It was a very productive event with good discussions and the opportunity to meet many friends in the research community. And the location was truly spectacular.
As I write this I am on my way back from the HCIC workshop, a summercamp-style gathering of leading HCI researchers that has been led and organized by Gary and Judy Olson for many years. One of the unique aspects of HCIC is that it is more than a conference – it is actually an organization and only invited members can attend the three-day workshop. Georgia Tech is a member, and this year I was one of the lucky few students selected to join the group at Asilomar, near Monterey, CA.
The theme this year was “data, data, data” and all the sessions were about the impact of Big Data. Privacy, theory, metrics, and visualization were just some of the topics covered. Eric Brill from eBay Research kicked off the event with a talk on how “oodles” of data allow for virtually free UX experimentation and a new way of thinking when it comes to building data models and inference algorithms. He urged us to think about ways to enrich the input “signal” beyond clicking streams since there is so much emotion and passion behind user actions.
There were too many highlights to count over the 3 days of the workshop. Personally, I very much enjoyed the crowdsourcing and information visualization talks. Some important privacy and ethical issues were discussed, and the role of theory in HCI was a recurring theme. Perhaps my favorite “big idea” from the workshop was the notion of combining techniques from machine learning with qualitative approaches so that we can discover not only the latent structure in the data, but the meaningful latent structure in the data. This was articulated by Jim Herbsleb and Rogerio de Paula, who pointed out Ken Anderson’s work on ethno-mining.
HCIC, thanks for the beautiful venue, intellectual insights, and quality time with new and old friends.
It’s been about a week since I got back from Paris after attending CHI. This was the most productive CHI for me personally, which I attribute in large part to the Personal Informatics workshop I attended.
The workshop, which took place on Saturday and Sunday before the conference began, was an opportunity to spend time and exchange ideas with a great group of folks. Thanks to Ian Li, Jon Froehlich, Jakob Eg Larsen, Catherine Grevet and Ernesto Ramirez for putting it together. It required lots of work to organize it, since it was set-up as a two-day hackathon. All the effort paid off nicely in my opinion. The interesting question now is how to make the Personal Informatics community within CHI grow, since it has outgrown the workshop format.
Now on to the main conference. With 10+ tracks, it is always a challenge to navigate CHI. Here’s a timelapse of my day 1 at the conference:
I was able to attend some good/interesting presentations, such as:
Validating a Mobile Phone Application for the Everyday, Unobtrusive, Objective Measurement of Sleep, Lawson et al.
Designing Mobile Health Technology for Bipolar Disorder: A Field Trial of the MONARCA System, Bardram et al.
Footprint Tracker: Supporting Diary Studies with Lifelogging, Gouveia and Karapanos.
Mind the Theoretical Gap: Interpreting, Using, and Developing Behavioral Theory in HCI Research, Hekler et al.
NailDisplay: Bringing an Always Available Visual Display to Fingertips, Chao-Huai Su, Liwei Chan, Chien-Ting Weng, Rong-Hao Liang, Kai-Yin Cheng, Bing-Yu Chen
Food Practices as Situated Action: Exploring and designing for everyday food practices with households.
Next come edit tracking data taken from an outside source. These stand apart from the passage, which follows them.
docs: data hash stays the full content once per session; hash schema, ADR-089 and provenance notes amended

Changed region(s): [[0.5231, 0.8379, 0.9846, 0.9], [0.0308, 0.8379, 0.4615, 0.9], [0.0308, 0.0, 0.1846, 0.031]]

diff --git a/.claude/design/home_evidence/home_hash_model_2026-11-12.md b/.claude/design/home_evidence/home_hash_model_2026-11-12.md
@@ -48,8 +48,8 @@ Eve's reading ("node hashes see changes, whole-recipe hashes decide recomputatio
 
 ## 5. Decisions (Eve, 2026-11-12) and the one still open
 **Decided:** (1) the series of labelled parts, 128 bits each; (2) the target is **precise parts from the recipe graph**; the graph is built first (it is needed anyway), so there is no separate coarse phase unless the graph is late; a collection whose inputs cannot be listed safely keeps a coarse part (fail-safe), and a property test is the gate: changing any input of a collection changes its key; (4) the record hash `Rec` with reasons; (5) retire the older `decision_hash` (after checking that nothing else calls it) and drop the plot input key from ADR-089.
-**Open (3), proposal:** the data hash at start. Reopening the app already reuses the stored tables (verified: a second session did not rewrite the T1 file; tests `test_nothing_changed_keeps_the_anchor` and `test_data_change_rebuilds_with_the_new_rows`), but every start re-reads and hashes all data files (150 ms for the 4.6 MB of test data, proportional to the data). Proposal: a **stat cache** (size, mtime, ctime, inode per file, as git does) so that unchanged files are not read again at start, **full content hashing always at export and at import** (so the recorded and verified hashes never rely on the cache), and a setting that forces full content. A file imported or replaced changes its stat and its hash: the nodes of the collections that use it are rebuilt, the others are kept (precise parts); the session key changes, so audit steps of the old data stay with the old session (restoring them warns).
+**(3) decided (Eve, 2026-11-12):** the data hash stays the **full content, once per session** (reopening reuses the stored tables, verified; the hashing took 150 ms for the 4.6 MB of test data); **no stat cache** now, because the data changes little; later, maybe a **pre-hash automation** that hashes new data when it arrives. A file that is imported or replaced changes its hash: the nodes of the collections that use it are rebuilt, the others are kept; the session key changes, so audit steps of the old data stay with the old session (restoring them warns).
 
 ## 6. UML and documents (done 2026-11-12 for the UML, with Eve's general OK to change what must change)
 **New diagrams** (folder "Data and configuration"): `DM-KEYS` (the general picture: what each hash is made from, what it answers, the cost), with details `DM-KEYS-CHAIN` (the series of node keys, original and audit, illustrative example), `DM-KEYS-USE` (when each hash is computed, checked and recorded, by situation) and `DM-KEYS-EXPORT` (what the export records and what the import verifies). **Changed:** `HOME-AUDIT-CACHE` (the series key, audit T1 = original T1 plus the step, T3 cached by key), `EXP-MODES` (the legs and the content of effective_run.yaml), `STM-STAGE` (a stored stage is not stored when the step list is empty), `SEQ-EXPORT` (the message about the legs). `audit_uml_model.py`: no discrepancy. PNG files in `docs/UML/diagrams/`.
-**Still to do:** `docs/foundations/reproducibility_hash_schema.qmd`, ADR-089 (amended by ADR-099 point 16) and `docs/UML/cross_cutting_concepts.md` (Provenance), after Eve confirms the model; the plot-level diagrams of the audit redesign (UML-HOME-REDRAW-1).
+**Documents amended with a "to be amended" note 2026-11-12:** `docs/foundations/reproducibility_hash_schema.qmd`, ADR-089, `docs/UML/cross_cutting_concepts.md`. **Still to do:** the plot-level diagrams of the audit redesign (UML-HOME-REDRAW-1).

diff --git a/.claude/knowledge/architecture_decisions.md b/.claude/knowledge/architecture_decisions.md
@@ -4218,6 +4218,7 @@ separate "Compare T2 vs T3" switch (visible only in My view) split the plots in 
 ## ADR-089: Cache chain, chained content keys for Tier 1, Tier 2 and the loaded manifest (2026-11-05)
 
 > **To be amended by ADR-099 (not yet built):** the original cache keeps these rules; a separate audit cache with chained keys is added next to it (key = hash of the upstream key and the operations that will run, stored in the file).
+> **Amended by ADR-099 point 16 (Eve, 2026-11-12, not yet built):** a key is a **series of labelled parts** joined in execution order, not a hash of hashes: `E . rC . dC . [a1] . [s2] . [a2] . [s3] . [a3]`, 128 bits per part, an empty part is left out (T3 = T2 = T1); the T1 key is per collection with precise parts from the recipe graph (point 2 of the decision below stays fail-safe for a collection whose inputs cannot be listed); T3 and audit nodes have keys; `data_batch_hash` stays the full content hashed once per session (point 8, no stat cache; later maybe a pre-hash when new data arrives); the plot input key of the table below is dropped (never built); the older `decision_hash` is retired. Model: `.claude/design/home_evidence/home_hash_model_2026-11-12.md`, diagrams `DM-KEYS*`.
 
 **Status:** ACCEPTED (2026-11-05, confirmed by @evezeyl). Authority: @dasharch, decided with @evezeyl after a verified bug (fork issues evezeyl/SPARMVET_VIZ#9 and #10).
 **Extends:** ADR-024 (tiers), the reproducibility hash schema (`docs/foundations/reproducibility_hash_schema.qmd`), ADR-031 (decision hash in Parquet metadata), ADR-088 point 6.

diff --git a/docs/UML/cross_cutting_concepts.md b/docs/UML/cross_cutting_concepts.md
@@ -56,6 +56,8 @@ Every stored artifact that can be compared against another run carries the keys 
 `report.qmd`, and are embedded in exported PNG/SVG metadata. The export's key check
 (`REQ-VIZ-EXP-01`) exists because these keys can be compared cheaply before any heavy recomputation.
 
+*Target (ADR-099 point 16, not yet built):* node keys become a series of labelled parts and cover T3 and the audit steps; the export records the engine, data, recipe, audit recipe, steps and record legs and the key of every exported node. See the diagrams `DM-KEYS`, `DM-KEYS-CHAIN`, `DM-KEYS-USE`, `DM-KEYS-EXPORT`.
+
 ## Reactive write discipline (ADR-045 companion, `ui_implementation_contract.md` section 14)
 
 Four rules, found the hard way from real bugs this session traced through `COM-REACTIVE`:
Rob Comber, Jettie Hoonhout, Aart T van Halteren, Paula Moynihan, Patrick Olivier
Not surprisingly I was particularly drawn to the health-focused talks, but there were some intriguing and inspiring topics of interest in many other sessions.
Thanks for the inspiration Paris. Next year, Toronto.